## WHAT TO PRODUCE:
Line by line, copy the listing below exactly.

## SUPPLIED RECORDS:

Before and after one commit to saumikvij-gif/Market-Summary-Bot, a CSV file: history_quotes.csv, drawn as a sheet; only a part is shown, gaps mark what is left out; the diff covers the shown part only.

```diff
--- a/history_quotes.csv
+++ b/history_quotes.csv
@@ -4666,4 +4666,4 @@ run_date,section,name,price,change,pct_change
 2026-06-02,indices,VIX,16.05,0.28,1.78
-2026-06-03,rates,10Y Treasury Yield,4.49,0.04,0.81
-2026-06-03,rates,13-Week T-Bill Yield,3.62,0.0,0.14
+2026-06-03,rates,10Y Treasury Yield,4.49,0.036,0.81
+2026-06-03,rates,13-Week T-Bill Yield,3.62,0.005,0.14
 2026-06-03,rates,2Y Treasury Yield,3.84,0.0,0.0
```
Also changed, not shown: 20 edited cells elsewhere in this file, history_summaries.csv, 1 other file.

## EXERCISE OUTPUT:
Before and after one commit to saumikvij-gif/Market-Summary-Bot, a CSV file: history_quotes.csv, drawn as a sheet; only a part is shown, gaps mark what is left out; the diff covers the shown part only.

```diff
--- a/history_quotes.csv
+++ b/history_quotes.csv
@@ -4666,4 +4666,4 @@ run_date,section,name,price,change,pct_change
 2026-06-02,indices,VIX,16.05,0.28,1.78
-2026-06-03,rates,10Y Treasury Yield,4.49,0.04,0.81
-2026-06-03,rates,13-Week T-Bill Yield,3.62,0.0,0.14
+2026-06-03,rates,10Y Treasury Yield,4.49,0.036,0.81
+2026-06-03,rates,13-Week T-Bill Yield,3.62,0.005,0.14
 2026-06-03,rates,2Y Treasury Yield,3.84,0.0,0.0
```
Also changed, not shown: 20 edited cells elsewhere in this file, history_summaries.csv, 1 other file.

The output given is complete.